High Court strikes out Gemma O’Doherty’s defamation case for being brought too late

Ms O’Doherty must pay the defendant’s legal costs for the case, believed to be a five-figure sum

The High Court has struck out defamation proceedings taken by former journalist Gemma O’Doherty against Jimmy Guerin, a councillor in Fingal, after a judge said they were manifestly brought outside the time limit set down by law.

Mr Justice Cian Ferriter also ordered Ms O’Doherty to pay legal costs which are understood to run to a five-figure sum.

Ms O’Doherty sued Mr Guerin, an independent councillor and brother of murdered journalist Veronica Guerin, over comments he made at a Fingal County Council meeting on September 10th, 2018.

She previously made statements suggesting there was State involvement in Ms Guerin’s murder. She was due at the council meeting to seek a nomination from Fingal councillors so she could run for the office of President of Ireland.


At the meeting, Mr Guerin rejected her suggestion of State involvement and criticised her for what she had said. Ms O’Doherty was not present at the meeting but the content of his speech was reported in the media.

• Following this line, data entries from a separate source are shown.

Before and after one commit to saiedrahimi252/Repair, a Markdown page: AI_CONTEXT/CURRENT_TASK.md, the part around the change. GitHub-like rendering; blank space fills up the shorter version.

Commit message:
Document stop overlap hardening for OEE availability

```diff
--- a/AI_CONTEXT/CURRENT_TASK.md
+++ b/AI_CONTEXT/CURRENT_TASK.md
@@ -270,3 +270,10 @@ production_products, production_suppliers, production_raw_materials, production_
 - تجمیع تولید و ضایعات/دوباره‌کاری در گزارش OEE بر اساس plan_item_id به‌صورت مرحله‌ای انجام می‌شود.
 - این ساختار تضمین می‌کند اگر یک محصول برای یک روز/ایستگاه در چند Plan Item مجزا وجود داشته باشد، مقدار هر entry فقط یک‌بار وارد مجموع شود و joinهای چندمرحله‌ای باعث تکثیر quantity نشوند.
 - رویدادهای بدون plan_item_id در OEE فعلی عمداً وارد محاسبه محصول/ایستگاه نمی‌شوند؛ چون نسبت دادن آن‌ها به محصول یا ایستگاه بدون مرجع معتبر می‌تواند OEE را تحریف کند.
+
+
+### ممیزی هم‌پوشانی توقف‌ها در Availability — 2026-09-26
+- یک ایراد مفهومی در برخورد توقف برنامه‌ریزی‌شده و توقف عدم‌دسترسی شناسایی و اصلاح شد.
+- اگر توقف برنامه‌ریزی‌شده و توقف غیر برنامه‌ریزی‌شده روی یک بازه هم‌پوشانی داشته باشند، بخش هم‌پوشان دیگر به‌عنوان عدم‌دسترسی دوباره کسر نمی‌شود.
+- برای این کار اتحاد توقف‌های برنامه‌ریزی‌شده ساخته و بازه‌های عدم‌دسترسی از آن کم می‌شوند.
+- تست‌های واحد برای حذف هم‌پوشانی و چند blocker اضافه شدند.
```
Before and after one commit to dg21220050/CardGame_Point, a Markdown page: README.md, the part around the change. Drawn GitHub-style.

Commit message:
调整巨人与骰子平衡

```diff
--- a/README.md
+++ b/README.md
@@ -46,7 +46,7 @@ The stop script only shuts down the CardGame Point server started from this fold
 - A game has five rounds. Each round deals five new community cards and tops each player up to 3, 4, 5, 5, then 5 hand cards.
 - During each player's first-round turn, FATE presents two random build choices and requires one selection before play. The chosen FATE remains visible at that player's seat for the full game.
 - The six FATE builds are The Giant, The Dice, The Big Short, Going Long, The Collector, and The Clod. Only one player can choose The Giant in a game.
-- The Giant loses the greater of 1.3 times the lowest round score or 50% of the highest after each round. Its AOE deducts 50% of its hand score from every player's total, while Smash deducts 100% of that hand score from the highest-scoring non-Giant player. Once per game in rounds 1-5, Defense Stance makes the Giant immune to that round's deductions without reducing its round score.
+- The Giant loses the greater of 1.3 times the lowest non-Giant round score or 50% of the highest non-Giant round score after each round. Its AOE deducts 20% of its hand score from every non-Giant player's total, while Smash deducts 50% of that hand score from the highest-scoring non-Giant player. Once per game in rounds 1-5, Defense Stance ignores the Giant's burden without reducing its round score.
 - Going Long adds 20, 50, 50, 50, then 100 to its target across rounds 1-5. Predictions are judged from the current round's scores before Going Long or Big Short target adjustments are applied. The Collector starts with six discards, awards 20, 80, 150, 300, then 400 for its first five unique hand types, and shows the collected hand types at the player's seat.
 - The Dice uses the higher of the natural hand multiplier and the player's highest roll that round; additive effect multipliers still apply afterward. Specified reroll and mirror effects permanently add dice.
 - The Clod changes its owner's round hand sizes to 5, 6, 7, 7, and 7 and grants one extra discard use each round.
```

A year later, she issued proceedings against Mr Guerin claiming he had defamed her in that speech. He denied the claims.

However, her case was initiated a day outside the one-year time limit for bringing defamation cases and she had not sought an extension of that time period. She did not sue any of the media outlets over their reports of his speech, the court heard.

On Tuesday, Ronan Lupton SC, instructed by Zoe Mollaghan of Flynn O’Driscoll Solicitors, asked the court to strike out her case under the statute of limitations. It was also argued her action was frivolous, vexatious, bound to fail or an abuse of process.

In emails to Mr Guerin’s solicitor in the last few days, she said she did not intend to contest the dismissal application and she consented to it being struck out with no order as to costs.

The solicitors wrote back saying she must first agree to pay Mr Guerin’s costs before a strike out on consent would be agreed but she refused to do so. She said it was her former solicitors, KRW of Belfast, who “erred in certain matters, rendering the action untenable through no fault of my own”.

She did not accept her action was in any way frivolous, bound to fail or an abuse of process. “I remind you that perjury is a criminal offence,” she wrote.

When the case came before Mr Justice Ferriter for hearing on Tuesday, he was told there was no appearance by, or on behalf of, Ms O’Doherty. The judge was also provided with the email exchange over the last few days.

The judge said that, under court rules, if Ms O’Doherty was seeking a discontinuance of the proceedings, a notice must be served in writing and that was not done.

The rules also say there must be consent from the defendant for a discontinuance with no order as to costs and there was no consent here, he said.

In those circumstances, and having reviewed the papers and submissions from Mr Guerin’s side, he was satisfied to grant a formal order striking out the case. It seemed to him the proceedings were bound to fail because there was simply no answer to the statute of limitations issue.

As Mr Guerin was successful in his application, he was also entitled to his costs, the judge said.